Omotoso Rape Trial -Council of Churches’ statement



October 18, 2018
Media Release

Bishop Malusi Mpumlwana

The people of South Africa and the churches have watched with gripping horror and disbelief the
trial proceedings of the so-called pastor, Mr Tim Omotoso, charged with rape and human
trafficking. The manner in which the victim, young and courageous Cheryl Zondi, was brutalised
in a cross examination that was reminiscent of the apartheid Security Branch interrogation, left
many aghast and with serious questions about the conduct of the judicial system.
The South African Council of Churches (SACC) condemns outright any of the despicable practices
for which Mr Omotoso has been indicted. To name anyone who conducts such practices as a pastor
is to grossly misrepresent what it means to be a pastor. The brutalisation of a rape victim in the
manner we have witnessed urges us to call on the Judicial Authorities – the Department of Justice,
the National Prosecuting Authority, and the Office of the Chief Justice, to give serious
consideration to the creation of special courts for rape charges that will have a particular code and
culture, that prevents the additional victimisation and brutal humiliation of victims. The SACC is
making representations to the justice authorities in this regard.
Secondly, the SACC is exploring an appropriate way of establishing an “Unburdening” Process
for both the religious and business sectors. On the former, to provide a facility for people and
victims to tell their stories and be afforded appropriate ministries even ahead of possible court
proceedings for which they would need to be emotionally prepared. Cheryl Zondo’s heroism is
outstandingly remarkable, and very few would have survived that frightful Omotoso defense
grilling. An intermediate “unburdening” process might encourage more victims to come forward.
The humanitarian NGO Rape Crisis has previously estimated that if all rape cases were reported,
the number would more than 1300 cases per day in South Africa; adding in summation, that “the
nature and extent of rape in South Africa, as well as the inadequate systems in place to respond to
it, continue to pose a significant obstacle in the path towards achieving a just society in which
citizens, and particularly women, can live with dignity and freedom from the fear of sexual
For this reason, the burning matter of gender based violence is in the current SACC initiated
National Convention of South Africa Process to Reimagine, Redesign and Reorganise the South
African life experience.
The Omotoso case, together with the Eastern Cape Ngcobo “Seven Angels” religious rogues who
preyed on innocent people, brings into sharp focus the urgent need to root out criminality
masquerading as religious practice.
This comes back to the pressing matter of concluding on the acceptable manner of regulating the
church sector in ways acceptable to churches and to government for the protection of citizens, and
the upholding of appropriate ethical and professional standards in the practice of Christian pastoral
ministry in all traditions of Christian expression.

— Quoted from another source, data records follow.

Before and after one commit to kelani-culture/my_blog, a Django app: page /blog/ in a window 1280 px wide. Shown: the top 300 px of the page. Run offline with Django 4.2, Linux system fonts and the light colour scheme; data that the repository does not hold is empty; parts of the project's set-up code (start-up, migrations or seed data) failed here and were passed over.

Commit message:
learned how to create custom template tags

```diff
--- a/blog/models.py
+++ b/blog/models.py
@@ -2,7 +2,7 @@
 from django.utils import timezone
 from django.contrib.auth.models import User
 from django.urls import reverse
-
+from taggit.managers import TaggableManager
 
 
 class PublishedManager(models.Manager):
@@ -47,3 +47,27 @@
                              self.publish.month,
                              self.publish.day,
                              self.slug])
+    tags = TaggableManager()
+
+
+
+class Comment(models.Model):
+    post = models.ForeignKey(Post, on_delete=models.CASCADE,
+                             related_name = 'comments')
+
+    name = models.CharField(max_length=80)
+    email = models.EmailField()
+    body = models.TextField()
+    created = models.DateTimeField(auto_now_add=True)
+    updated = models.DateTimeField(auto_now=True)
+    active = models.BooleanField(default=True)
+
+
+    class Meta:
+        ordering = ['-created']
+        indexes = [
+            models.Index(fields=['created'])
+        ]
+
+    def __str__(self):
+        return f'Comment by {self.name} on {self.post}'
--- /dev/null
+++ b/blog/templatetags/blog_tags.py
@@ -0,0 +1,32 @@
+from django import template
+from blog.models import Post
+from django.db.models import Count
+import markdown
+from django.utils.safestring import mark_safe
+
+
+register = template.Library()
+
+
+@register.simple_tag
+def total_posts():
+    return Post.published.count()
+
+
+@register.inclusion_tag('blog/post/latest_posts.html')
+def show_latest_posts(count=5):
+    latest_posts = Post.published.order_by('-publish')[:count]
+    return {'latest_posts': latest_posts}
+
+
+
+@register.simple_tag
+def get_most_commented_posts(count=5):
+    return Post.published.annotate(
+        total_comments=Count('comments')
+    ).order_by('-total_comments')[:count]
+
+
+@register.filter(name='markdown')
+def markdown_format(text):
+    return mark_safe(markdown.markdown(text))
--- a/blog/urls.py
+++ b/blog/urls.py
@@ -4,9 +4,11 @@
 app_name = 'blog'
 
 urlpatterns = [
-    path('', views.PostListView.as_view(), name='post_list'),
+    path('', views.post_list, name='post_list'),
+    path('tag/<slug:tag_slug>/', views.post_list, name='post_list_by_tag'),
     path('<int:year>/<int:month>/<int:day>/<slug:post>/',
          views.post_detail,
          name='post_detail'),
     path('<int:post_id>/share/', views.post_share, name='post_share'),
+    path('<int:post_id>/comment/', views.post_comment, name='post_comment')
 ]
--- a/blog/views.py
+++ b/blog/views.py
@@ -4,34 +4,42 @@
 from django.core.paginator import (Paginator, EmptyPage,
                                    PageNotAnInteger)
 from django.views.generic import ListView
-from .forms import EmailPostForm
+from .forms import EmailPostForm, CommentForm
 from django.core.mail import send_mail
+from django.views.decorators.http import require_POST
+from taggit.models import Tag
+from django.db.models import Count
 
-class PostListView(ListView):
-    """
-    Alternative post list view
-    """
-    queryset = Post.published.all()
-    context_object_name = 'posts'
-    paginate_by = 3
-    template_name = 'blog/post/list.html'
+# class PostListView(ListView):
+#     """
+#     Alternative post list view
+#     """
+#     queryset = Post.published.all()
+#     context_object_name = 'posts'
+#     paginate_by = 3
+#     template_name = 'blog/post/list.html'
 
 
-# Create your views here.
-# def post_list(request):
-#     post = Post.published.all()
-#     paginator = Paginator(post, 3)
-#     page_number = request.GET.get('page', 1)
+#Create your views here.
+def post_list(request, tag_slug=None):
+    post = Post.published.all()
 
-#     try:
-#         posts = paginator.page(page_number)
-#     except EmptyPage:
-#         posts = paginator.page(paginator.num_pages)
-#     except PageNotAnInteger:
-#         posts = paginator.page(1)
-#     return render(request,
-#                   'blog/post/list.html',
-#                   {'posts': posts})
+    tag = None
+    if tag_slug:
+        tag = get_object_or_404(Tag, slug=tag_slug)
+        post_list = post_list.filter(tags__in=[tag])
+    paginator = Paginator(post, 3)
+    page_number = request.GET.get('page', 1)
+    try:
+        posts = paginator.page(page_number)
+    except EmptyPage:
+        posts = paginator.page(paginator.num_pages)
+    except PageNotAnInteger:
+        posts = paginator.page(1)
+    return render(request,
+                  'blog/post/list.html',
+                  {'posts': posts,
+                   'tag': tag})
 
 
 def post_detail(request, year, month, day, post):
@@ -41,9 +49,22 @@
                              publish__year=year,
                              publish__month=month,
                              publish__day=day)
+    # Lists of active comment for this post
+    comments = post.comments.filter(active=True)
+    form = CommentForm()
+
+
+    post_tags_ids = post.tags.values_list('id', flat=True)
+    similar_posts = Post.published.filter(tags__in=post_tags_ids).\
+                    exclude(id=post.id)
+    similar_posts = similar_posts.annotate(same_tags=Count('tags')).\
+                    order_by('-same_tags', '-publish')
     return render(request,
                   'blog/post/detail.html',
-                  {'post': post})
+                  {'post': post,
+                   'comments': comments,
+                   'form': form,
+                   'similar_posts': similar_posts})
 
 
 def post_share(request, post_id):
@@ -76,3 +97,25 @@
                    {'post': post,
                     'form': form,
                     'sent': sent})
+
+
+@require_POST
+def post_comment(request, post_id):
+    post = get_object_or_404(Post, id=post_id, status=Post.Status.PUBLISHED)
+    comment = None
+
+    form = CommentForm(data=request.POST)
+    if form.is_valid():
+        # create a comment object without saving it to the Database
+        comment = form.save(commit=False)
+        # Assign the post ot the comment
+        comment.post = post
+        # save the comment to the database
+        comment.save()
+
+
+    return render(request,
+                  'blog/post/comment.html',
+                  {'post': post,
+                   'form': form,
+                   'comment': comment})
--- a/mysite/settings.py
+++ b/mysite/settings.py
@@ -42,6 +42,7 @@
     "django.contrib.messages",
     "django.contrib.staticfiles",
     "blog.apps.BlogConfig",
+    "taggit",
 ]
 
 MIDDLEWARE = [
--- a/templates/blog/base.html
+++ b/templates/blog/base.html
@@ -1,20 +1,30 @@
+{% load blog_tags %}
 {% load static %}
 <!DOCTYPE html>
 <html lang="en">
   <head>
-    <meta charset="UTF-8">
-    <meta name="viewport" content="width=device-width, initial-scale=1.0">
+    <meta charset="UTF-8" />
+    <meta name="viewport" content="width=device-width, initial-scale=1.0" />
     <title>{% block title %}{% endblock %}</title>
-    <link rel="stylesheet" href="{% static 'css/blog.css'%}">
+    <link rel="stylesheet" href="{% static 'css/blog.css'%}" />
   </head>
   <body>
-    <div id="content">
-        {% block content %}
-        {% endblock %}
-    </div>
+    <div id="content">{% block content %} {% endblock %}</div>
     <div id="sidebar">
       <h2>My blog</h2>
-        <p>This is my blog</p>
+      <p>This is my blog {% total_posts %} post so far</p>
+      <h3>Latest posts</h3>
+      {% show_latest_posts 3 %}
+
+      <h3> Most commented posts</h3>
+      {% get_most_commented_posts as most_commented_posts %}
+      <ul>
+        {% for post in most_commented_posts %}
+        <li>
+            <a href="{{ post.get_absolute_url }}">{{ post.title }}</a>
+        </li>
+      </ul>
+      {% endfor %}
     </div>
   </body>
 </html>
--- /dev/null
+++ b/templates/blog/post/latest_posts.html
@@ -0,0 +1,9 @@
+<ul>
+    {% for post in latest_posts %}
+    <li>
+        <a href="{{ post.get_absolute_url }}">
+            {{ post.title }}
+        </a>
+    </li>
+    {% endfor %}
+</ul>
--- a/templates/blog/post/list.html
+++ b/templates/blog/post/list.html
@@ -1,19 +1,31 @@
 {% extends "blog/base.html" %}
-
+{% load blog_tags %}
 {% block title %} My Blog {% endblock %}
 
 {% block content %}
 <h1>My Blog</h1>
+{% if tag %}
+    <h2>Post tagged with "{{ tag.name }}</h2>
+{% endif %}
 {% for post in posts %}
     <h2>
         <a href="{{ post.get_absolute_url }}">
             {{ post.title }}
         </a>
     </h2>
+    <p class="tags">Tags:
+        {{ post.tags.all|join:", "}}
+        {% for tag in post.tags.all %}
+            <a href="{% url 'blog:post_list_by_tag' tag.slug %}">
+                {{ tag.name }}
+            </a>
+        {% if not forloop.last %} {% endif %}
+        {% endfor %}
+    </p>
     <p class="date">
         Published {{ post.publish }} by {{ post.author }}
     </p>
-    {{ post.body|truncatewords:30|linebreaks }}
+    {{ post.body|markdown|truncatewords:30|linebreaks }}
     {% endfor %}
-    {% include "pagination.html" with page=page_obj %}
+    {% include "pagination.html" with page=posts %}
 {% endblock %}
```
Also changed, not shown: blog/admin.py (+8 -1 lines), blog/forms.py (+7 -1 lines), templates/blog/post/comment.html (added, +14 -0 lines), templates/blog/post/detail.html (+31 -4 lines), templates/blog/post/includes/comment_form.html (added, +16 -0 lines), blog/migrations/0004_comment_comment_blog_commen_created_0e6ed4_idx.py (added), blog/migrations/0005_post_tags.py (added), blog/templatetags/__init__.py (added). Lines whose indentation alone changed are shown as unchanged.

— End —
Issued by the office of the General Secretary of the South African Council of Churches, Bishop
Malusi Mpumlwana.
For media queries contact:

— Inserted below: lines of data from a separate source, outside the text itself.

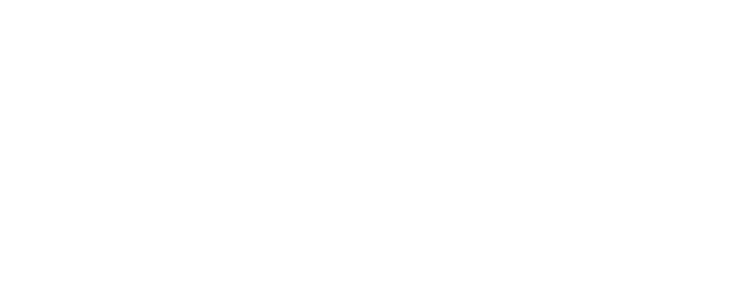
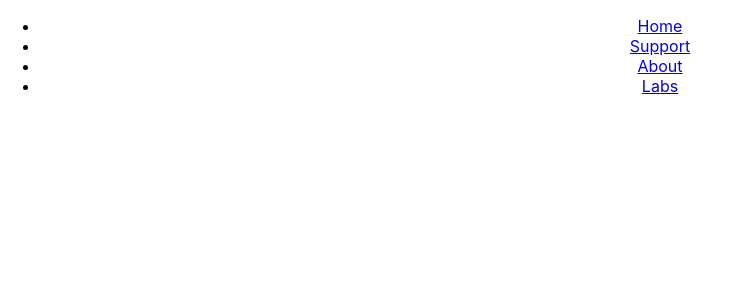
Before and after one commit to vaidehijadhav/reactRouter, a React (Create React App) app: page / in a window 1280 px wide. Shown: the top 300 px of the page, without its empty margins (0-730 px from the left). Built offline with nearby package versions, Linux system fonts and the light colour scheme.

Commit message:
add nav link

```diff
--- a/src/App.js
+++ b/src/App.js
@@ -5,11 +5,30 @@ import Support from './components/Support';
 import About from './components/About';
 import Lab1 from './components/Lab1';
 import NotFound from './components/NotFound';
+import {Link, NavLink} from 'react-router-dom';
 
 
 function App() {
   return (
     <div className="App">
+
+      <nav>
+        <ul>
+          <li>
+            <NavLink to="/">Home</NavLink>
+          </li>
+          <li>
+            <NavLink to="/support">Support</NavLink>
+          </li>
+          <li>
+            <NavLink to="/about">About</NavLink>
+          </li>
+          <li>
+            <NavLink to="/labs">Labs</NavLink>
+          </li>
+        </ul>
+      </nav>
+
       <Routes>
         <Route path="/" element={<Home/>} />
         <Route path="/support" element={<Support />} />
```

Moagisi Sibanda
Communications Director
South African Council of Churches
Tel: 082 295 1581